The opinion, which had been expected given the skepticism with which the panel greeted the Trump team's arguments, was unsparing in its repudiation of Trump's novel claim that former presidents enjoy absolute immunity for actions that fall within their official job duties, The Associated Press reported.

"For the purpose of this criminal case, former President Trump has become citizen Trump, with all of the defenses of any other criminal defendant," the court wrote. "But any executive immunity that may have protected him while he served as President no longer protects him against this prosecution."

The judges said the public interest in criminal accountability "outweighs the potential risks of chilling Presidential action," turning aside the claim that a president has "unbounded authority to commit crimes" that would prevent the recognition of election results or violate the rights of citizens to vote.

"We cannot accept that the office of the Presidency places its former occupants above the law for all time thereafter," the judges wrote.

Trump 0-for-2 in DC courts

It's the second time that a Washington, DC, judge has ruled the former president is subject to prosecution for actions and decisions while in office. In December, Barack Obama-appointed judge Tanya Chutkan ruled against Trump in district court.

Will Chamberlain, senior counsel for the Internet Accountability Project and Article 3 Project, said on American Family Radio Friday there's much more to consider than whether a brash former chief executive should be granted a "get-out-of-jail-free" card with no expiration date.

Chamberlain, Will (Internet Accountability Project) Chamberlain

"It's a little more complicated than that. The president essentially is the Executive Branch while he's there and has the power over the military and has all sorts of different powers over executive agencies controlling what they do," Chamberlain told show host Jenna Ellis. "It's not as simple as applying the criminal law to the president without thinking about how the president is distinct."

But the precedent that will be established if Trump loses could have enormous consequences for all presidents moving ahead, he warns.

"You end up with situations where almost every president you could think of could be prosecuted nominally under criminal law," Chamberlain explained. "The most obvious example of this would be President Obama who used drone strikes in the course of the war on terror and killed an American citizen."

In 2011 Abdulrahman Anward al-Awlaki, 16, was killed in Yemen when Obama-approved drone strikes targeted his father, Anwar al-Awlaki, who was alleged to be an operational leader of al-Qaeda in the Arabian Peninsula.

"If there's no immunity for his official acts, then [Obama] could be prosecuted tomorrow for murder in federal court.

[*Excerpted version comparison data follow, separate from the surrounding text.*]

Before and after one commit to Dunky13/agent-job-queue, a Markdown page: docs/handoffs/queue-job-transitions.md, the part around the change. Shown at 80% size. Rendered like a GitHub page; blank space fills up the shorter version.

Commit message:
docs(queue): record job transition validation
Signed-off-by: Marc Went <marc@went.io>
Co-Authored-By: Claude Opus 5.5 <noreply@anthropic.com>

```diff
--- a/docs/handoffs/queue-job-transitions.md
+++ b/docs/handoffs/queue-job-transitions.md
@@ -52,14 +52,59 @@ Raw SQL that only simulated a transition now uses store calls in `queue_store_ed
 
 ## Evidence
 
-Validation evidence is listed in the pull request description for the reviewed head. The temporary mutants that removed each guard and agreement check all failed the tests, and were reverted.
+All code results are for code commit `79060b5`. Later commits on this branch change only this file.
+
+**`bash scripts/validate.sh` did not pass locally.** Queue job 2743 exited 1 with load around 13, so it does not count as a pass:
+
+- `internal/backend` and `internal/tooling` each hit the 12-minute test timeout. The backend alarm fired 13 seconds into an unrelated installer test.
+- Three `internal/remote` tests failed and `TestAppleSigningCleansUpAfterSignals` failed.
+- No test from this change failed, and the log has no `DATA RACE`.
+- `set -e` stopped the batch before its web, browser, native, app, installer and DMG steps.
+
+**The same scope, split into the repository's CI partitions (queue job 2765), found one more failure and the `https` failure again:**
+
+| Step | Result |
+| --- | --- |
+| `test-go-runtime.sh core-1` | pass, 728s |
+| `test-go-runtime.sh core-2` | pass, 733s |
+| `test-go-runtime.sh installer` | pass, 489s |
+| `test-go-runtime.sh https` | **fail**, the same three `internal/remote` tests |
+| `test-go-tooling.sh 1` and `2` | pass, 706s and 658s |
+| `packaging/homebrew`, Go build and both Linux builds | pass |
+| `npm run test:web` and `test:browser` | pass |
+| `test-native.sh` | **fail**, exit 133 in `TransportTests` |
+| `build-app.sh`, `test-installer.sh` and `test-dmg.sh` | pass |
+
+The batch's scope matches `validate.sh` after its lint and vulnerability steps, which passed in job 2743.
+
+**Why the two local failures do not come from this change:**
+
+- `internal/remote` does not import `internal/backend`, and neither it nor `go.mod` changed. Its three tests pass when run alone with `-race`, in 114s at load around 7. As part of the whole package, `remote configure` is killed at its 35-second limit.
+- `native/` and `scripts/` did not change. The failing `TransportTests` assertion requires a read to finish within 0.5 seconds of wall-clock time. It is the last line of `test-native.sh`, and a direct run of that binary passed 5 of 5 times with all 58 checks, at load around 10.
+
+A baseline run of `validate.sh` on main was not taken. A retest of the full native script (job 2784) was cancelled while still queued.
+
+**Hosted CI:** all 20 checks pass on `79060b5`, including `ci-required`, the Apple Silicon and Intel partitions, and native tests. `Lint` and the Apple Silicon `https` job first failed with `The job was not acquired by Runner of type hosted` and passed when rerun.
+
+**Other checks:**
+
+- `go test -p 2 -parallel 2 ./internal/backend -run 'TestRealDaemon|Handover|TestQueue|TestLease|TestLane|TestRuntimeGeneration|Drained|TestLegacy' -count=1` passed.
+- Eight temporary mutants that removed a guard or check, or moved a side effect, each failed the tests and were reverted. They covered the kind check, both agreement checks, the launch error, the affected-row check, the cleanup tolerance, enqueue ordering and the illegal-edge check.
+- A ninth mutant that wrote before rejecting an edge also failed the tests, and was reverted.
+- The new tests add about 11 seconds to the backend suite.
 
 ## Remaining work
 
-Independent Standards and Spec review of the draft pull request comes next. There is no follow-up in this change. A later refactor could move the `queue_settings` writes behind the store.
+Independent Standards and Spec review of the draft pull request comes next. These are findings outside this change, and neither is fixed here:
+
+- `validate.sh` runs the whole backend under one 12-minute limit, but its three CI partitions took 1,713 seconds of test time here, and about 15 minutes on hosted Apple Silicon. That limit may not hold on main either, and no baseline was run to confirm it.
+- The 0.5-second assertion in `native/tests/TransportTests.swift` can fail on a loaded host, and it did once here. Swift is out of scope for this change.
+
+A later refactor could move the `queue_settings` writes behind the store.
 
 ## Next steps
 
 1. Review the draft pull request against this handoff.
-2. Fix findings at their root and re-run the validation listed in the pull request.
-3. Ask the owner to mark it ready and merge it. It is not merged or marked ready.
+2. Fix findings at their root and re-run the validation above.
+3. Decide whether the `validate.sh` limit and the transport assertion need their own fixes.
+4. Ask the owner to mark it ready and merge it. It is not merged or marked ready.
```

Any prosecutor in any country could wake up one day and decide, 'I want to prosecute a former president for political reasons.' Well, they have plenty of ways to do that if there's no immunity for official acts," Chamberlain said.

The absence of immunity could have other unintended consequences, some observers say. Americans who may be frustrated by choosing between an aging incumbent president with questionable mental capacities and his bombastic chief rival could face even leaner prospects in the future.

While judges debate the status of President Trump and Citizen Trump, Trump's legal team contends the former president should have immunity for "official acts."

"That's a pretty good way of looking at things," Chamberlain offered. "The Trump team basically contends that presidents should have absolute immunity for official acts that they are not impeached and convicted for. If Congress in their wisdom decides to convict you of something, you can be prosecuted for it."

An aggressive position against Trump

The attorney argues the idea that immunity would cover sitting presidents then lapse immediately at the conclusion of their term just opens the door for baseless prosecution.

"It's a very aggressive position, and it's very difficult to reconcile with the Supreme Court's holdings on civil immunity for presidents. Nixon v. Fitzgerald said that in that circumstance they have absolute immunity," he noted.

Regardless, Chamberlain is convinced Trump has the upper hand in the argument by a "substantial margin."

"You could end up in a situation, if the Supreme Court does what the Left wants, that a former president could be prosecuted for murder tomorrow, but the family could not sue him for wrongful death. It's a very bizarre kind of weird outcome that I don't think the Supreme Court's going to like.

"I strongly suspect the Supreme Court is going to take this case and reverse the DC circuit," Chamberlain concluded.